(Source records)
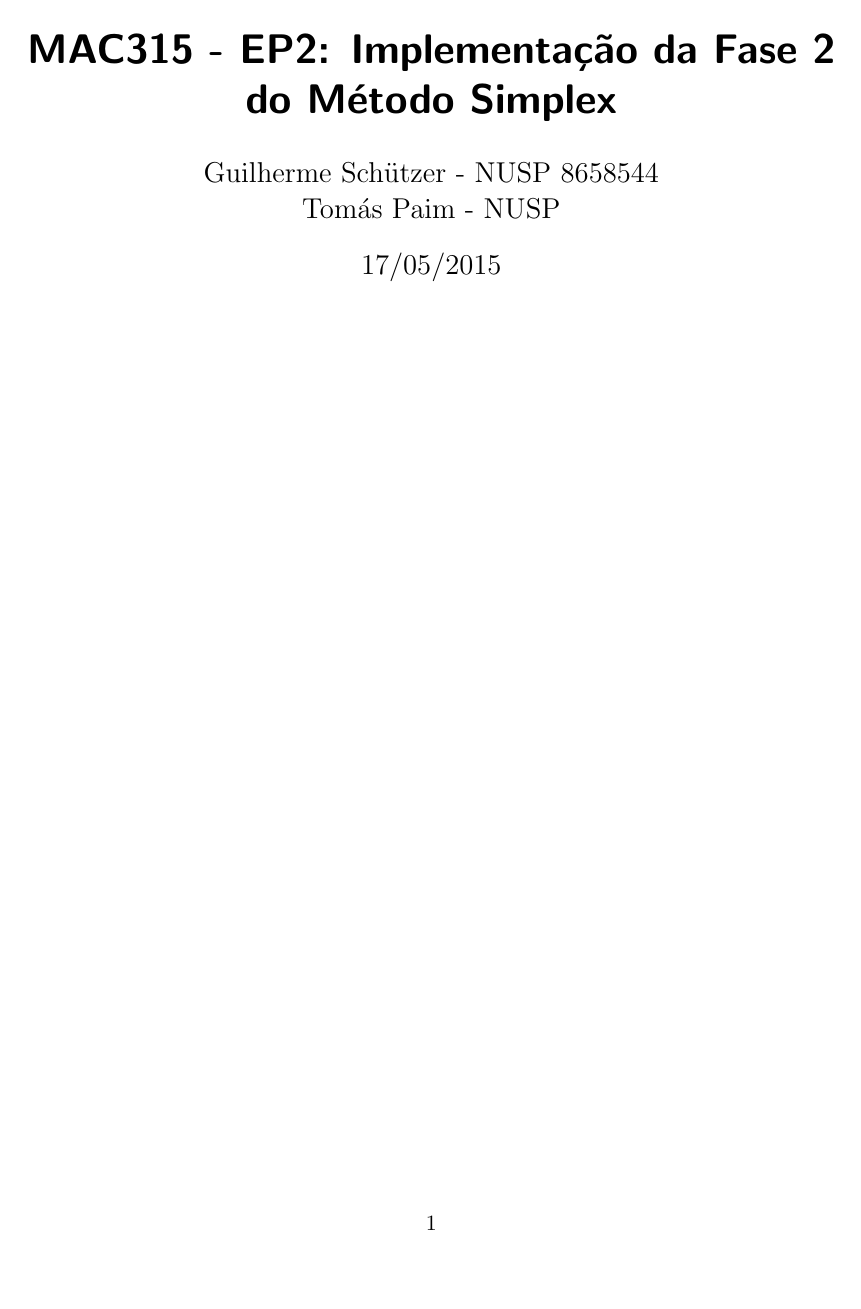
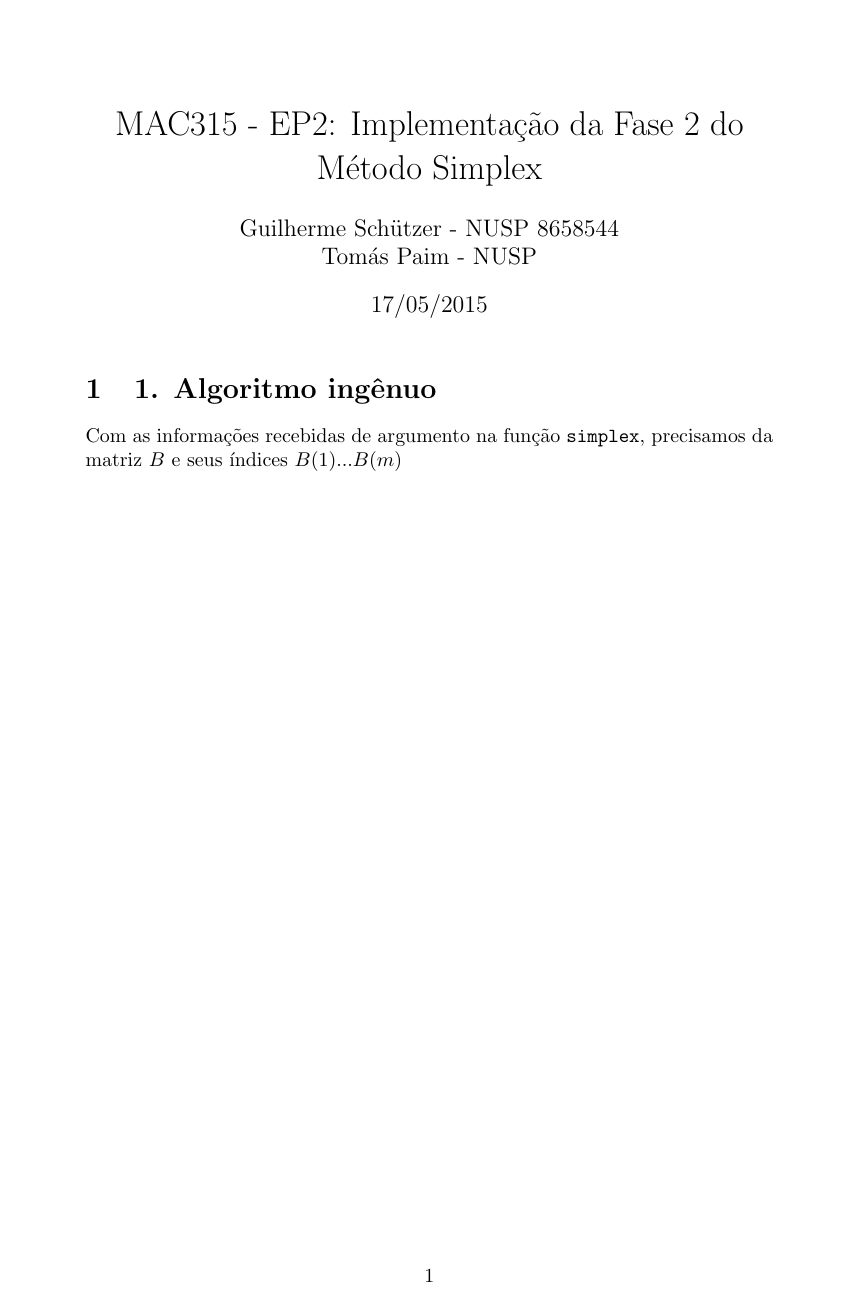
Before and after one commit to guischutzer/MAC0315-EP2-Tolherme, a LaTeX document (Relatorio.tex): the whole page. Compiled offline with pdfLaTeX.

Commit message:
Enunciado, .tex e .pdf; codigo versao 0.1

```diff
--- a/Relatorio.tex
+++ b/Relatorio.tex
@@ -1,4 +1,4 @@
-\documentclass[a4paper]{scrartcl}
+\documentclass[a4paper]{article}
 
 \usepackage[english]{babel}
 \usepackage[utf8]{inputenc}
@@ -15,4 +15,7 @@
 \begin{document}
 \maketitle
 
+\section{1. Algoritmo ingênuo}
+Com as informações recebidas de argumento na função \texttt{simplex}, precisamos da matriz $B$ e seus índices $B(1)...B(m)$
+
 \end{document}
```
Also changed, not shown: Relatorio.pdf (added), enunciado.pdf (added).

## [What to work on]
Take every line from the data above that holds "Relatorio" and copy it out.

## [The completed task]
Before and after one commit to guischutzer/MAC0315-EP2-Tolherme, a LaTeX document (Relatorio.tex): the whole page. Compiled offline with pdfLaTeX.
--- a/Relatorio.tex
+++ b/Relatorio.tex
Also changed, not shown: Relatorio.pdf (added), enunciado.pdf (added).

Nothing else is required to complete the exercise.